I do not agree that treaty change should be the last resort. I would say it is no resort whatsoever.
The problem is far too urgent to await the machinations of a treaty change which is a long winded process involving ratification by 27 parliaments and in some cases national referendum.
To give an idea of how urgent the situation is I quote from a report issued by Larry Hathaway an economist at UBS when asked about the best investments in a Euro breakup scenario:
"I suppose there might be some assets worthy of consideration - precious metals for example. But other metals would make wise investments, too. Among them tinned goods and small calibre weapons.
Break-up runs the risk of becoming one wretched scenario. Sadly, however, it can't be ruled out, just as it would have been improper to rule out the horrors of the first half of the 20th century before they happened.

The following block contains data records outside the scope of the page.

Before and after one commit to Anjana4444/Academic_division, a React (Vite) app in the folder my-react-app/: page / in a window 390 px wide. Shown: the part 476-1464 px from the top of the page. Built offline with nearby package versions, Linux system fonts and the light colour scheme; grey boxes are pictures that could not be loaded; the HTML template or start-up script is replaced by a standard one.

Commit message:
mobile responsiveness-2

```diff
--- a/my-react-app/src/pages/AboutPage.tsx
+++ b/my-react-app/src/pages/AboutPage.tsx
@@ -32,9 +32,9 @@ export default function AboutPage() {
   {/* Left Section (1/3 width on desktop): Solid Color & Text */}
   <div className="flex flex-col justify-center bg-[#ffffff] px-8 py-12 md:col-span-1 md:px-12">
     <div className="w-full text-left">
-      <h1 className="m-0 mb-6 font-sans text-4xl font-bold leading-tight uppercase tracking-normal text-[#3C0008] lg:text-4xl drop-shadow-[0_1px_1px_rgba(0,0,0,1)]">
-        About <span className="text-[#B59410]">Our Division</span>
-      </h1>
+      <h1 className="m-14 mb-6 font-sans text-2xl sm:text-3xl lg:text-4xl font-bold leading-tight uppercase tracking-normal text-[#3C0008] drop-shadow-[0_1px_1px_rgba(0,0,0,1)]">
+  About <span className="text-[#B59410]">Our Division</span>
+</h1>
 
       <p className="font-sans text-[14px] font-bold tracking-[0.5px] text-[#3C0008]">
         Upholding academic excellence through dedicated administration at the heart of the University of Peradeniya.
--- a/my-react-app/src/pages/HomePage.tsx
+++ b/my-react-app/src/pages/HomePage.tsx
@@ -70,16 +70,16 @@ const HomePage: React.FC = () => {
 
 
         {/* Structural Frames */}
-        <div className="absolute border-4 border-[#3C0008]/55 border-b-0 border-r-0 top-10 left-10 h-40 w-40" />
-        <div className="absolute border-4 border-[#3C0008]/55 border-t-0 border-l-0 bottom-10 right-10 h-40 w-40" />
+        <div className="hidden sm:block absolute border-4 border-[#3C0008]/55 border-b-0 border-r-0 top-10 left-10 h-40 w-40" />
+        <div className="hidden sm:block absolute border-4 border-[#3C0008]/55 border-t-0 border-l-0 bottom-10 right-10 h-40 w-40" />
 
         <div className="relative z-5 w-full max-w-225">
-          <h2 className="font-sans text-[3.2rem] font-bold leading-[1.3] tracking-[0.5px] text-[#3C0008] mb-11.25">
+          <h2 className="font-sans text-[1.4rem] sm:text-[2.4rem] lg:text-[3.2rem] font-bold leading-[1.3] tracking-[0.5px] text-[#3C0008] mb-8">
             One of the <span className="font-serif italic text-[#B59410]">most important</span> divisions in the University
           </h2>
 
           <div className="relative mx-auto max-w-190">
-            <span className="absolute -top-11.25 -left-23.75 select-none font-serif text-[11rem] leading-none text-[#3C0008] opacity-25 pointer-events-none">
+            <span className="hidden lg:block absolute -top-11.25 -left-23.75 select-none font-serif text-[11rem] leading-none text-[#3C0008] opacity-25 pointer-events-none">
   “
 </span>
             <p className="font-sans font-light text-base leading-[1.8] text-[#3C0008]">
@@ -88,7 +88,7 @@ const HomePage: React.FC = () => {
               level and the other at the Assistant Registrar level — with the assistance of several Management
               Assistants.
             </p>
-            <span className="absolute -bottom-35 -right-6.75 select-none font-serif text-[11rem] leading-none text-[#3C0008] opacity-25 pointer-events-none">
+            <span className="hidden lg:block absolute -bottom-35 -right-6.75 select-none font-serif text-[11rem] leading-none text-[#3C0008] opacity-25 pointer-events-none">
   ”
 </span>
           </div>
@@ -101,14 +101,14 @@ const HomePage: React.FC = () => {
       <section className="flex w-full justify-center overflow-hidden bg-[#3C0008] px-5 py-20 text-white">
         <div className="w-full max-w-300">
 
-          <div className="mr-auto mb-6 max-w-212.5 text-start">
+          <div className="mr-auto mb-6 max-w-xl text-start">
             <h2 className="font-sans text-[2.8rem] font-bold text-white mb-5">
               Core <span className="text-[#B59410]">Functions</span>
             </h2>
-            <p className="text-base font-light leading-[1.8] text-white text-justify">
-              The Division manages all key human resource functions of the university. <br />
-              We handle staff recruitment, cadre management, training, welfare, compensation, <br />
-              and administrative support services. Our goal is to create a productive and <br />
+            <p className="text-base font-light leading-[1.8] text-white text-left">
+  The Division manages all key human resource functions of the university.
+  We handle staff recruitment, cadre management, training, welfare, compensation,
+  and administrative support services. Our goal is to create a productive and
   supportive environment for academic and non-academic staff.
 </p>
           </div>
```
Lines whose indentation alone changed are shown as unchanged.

But it is very hard to see break-up as a solution. Let's hope Europe's politicians and policymakers agree and take action this week to fix what is broken before it all really breaks up"
What is needed is not a new Treaty. What is needed is firm action within what is already allowed within existent treaties, namely:
- Strict control over how much Euro members can borrow without creation of anything like a fiscal union which would also control what they tax and spend. Taxing and spending should remain national prerogatives but borrowing must be preapproved by a Central agency as borrowing by an individual country, implicitly or explicitly, becomes everyone's responsibility.
- Coordination of fiscal policies so that whilst countries in distress enforce austerity to bring their finances in order, countries that can borrow at extraordinarily cheap rates (like Germany) loosen their fiscal policies to create internal demand and support export growth for countries undergoing internal austerity.
A true solution requires no treaty change. A true solution requires strong countries showing solidarity with countries in distress, whilst countries in distress proving their determination ( as Greece and Italy are clearly doing through their techincians' governments) to stay on the road to fiscal salvation whatever it takes so that the integrity of the Euro can be protected and safeguarded.
With such assurances the European Central Bank will be comfortable with adopting a more active role in its function as a lender of last resort in the knowledge that this will not impair its inflation fighting credentials but will enhance its price stability credentials by avoiding a depression.
The alternative is too horrendous to even contemplate